Raccoons are adventurous creatures and keeping them at bay can be an endless, seemingly impossible task. A raccoon is, in general, not an animal that will attack without provocation, but prevention is always better than cure. Here are some raccoon proofing tips, to help you avoid dealing with the raccoon removal process.
1. Your Home

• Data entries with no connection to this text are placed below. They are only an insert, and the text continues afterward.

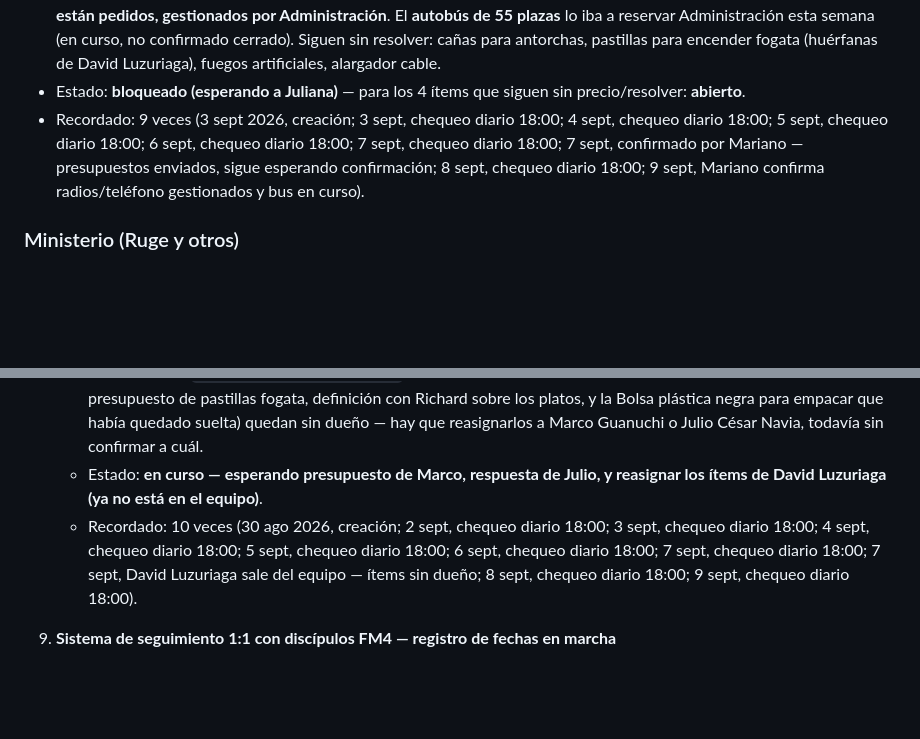
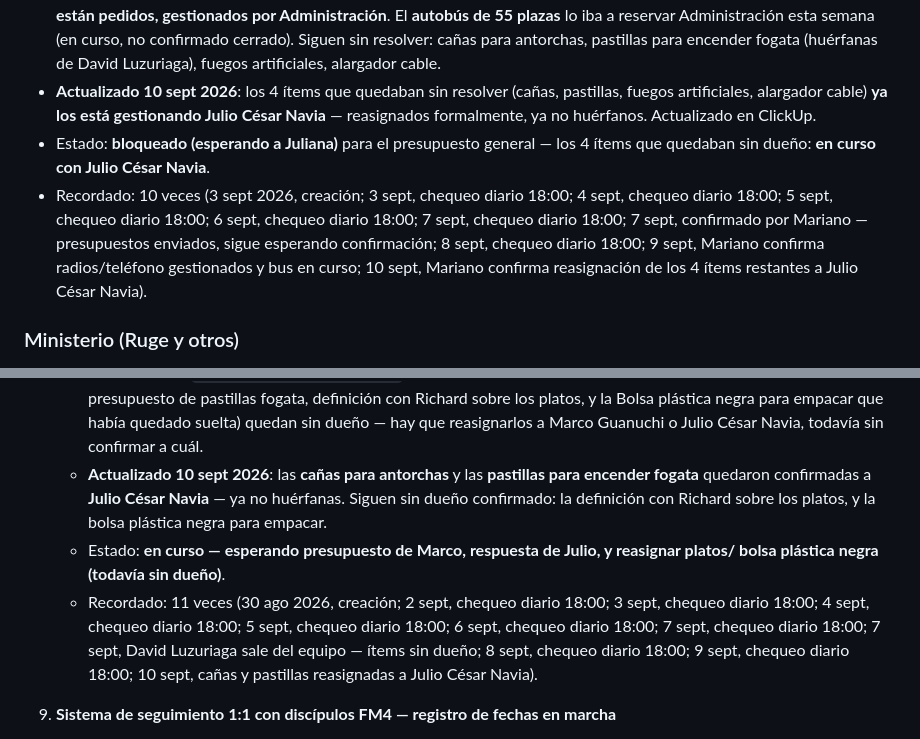
Before and after one commit to infogotir-cyber/ui-ux-skill, a Markdown page: mariano-os/pendientes-activos.md, 2 parts joined by grey strips. Rendered like a GitHub page; blank space fills up the shorter version.

Commit message:
Reasignar canas, pastillas, fuegos artificiales y alargador a Julio Cesar Navia
Confirmado por Mariano: los 4 items de Ruge que seguian sin presupuestar
(huerfanos de David Luzuriaga los dos primeros) ya los gestiona Julio
Cesar Navia. Actualizado en ministerio/CLAUDE.md, pendientes-activos.md
y en las tareas de ClickUp del folder Ruge.

Co-Authored-By: Claude Sonnet 5 <noreply@anthropic.com>
Claude-Session: https://claude.ai/code/session_01Bow5YbwaecCKiNhDR9vvNU

```diff
--- a/mariano-os/pendientes-activos.md
+++ b/mariano-os/pendientes-activos.md
@@ -692,12 +692,16 @@ detalle de a quién se le preguntó cada uno en `areas/ministerio/CLAUDE.md`.
   **autobús de 55 plazas** lo iba a reservar Administración esta semana (en curso, no confirmado
   cerrado). Siguen sin resolver: cañas para antorchas, pastillas para encender fogata (huérfanas de
   David Luzuriaga), fuegos artificiales, alargador cable.
-- Estado: **bloqueado (esperando a Juliana)** — para los 4 ítems que siguen sin precio/resolver:
-  **abierto**.
-- Recordado: 9 veces (3 sept 2026, creación; 3 sept, chequeo diario 18:00; 4 sept, chequeo diario
+- **Actualizado 10 sept 2026**: los 4 ítems que quedaban sin resolver (cañas, pastillas, fuegos
+  artificiales, alargador cable) **ya los está gestionando Julio César Navia** — reasignados
+  formalmente, ya no huérfanos. Actualizado en ClickUp.
+- Estado: **bloqueado (esperando a Juliana)** para el presupuesto general — los 4 ítems que
+  quedaban sin dueño: **en curso con Julio César Navia**.
+- Recordado: 10 veces (3 sept 2026, creación; 3 sept, chequeo diario 18:00; 4 sept, chequeo diario
   18:00; 5 sept, chequeo diario 18:00; 6 sept, chequeo diario 18:00; 7 sept, chequeo diario 18:00;
   7 sept, confirmado por Mariano — presupuestos enviados, sigue esperando confirmación; 8 sept,
-  chequeo diario 18:00; 9 sept, Mariano confirma radios/teléfono gestionados y bus en curso).
+  chequeo diario 18:00; 9 sept, Mariano confirma radios/teléfono gestionados y bus en curso; 10
+  sept, Mariano confirma reasignación de los 4 ítems restantes a Julio César Navia).
 
 ### Ministerio (Ruge y otros)
 
@@ -834,12 +838,17 @@ detalle de a quién se le preguntó cada uno en `areas/ministerio/CLAUDE.md`.
      sobre los platos, y la Bolsa plástica negra para empacar que había quedado suelta) quedan sin
      dueño — hay que reasignarlos a Marco Guanuchi o Julio César Navia, todavía sin confirmar a
      cuál.
-   - Estado: **en curso — esperando presupuesto de Marco, respuesta de Julio, y reasignar los
-     ítems de David Luzuriaga (ya no está en el equipo)**.
-   - Recordado: 10 veces (30 ago 2026, creación; 2 sept, chequeo diario 18:00; 3 sept, chequeo
+   - **Actualizado 10 sept 2026**: las **cañas para antorchas** y las **pastillas para encender
+     fogata** quedaron confirmadas a **Julio César Navia** — ya no huérfanas. Siguen sin dueño
+     confirmado: la definición con Richard sobre los platos, y la bolsa plástica negra para
+     empacar.
+   - Estado: **en curso — esperando presupuesto de Marco, respuesta de Julio, y reasignar platos/
+     bolsa plástica negra (todavía sin dueño)**.
+   - Recordado: 11 veces (30 ago 2026, creación; 2 sept, chequeo diario 18:00; 3 sept, chequeo
      diario 18:00; 4 sept, chequeo diario 18:00; 5 sept, chequeo diario 18:00; 6 sept, chequeo
      diario 18:00; 7 sept, chequeo diario 18:00; 7 sept, David Luzuriaga sale del equipo — ítems
-     sin dueño; 8 sept, chequeo diario 18:00; 9 sept, chequeo diario 18:00).
+     sin dueño; 8 sept, chequeo diario 18:00; 9 sept, chequeo diario 18:00; 10 sept, cañas y
+     pastillas reasignadas a Julio César Navia).
 
 7. **Sistema de seguimiento 1:1 con discípulos FM4 — registro de fechas en marcha**
    - Detalle completo y tabla de registro en `areas/ministerio/CLAUDE.md`, sección 8.3. Mariano
```
Also changed, not shown: 1 other file.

A raccoon would love to get into your home, nice and warm with lots to eat! If there is a large population of raccoons in your area, keeping them out of your home can be quite difficult. Keeping windows and doors shut when unattended is always a good idea, as is repairing and damage to walls or screens. Make sure vents and inlets into the house are kept maintained and sealed, this includes the chimney. Raccoons are quite agile creatures. Try to keep any pet doors free of food that will attract the creatures and if necessary, lay traps near openings to the house. If you encounter a raccoon in the home, let them make their own way out by leaving doors or windows open, if unsure then call a professional.
2. Your Garden
Unfortunately, raccoon proofing your garden can be difficult and may never fully work. Fads such as high-pitched alarms have also been proven to be ineffective and costly, avoid these. Common sense should prevail here and keeping your garden tidy and rubbish-free is a great start. Raccoons come for food and shelter and if neither are forthcoming, they will move on. Keep sheds and garages closed and make sure they are in good repair. A sprinkler with a sensor may also be effective in some cases. However, if you absolutely have to keep raccoons away from the house and garden, the only sure-fire way looks to be a large, heavy fence. This may not be 100% effective though, so be warned!
3. Your Rubbish
Rubbish bins, skips and bags are the pay-load for any raccoon. Full of leftovers and everything else, raccoons love getting into a nice smelly bin. Keeping your bins clean and shut tight can be a good preventative measure. Bungee cords are very effective on both metal and plastic bins and the raccoon may tire of trying to get into these. Keep any bins locked away until they are due to be collected and you can greatly reduce your raccoon activity.
So remember to take care of your home and garden and hopefully, your raccoon problem will subside. Visit our wildlife control service page for more information. If in doubt, always call a professional: 647-931-6582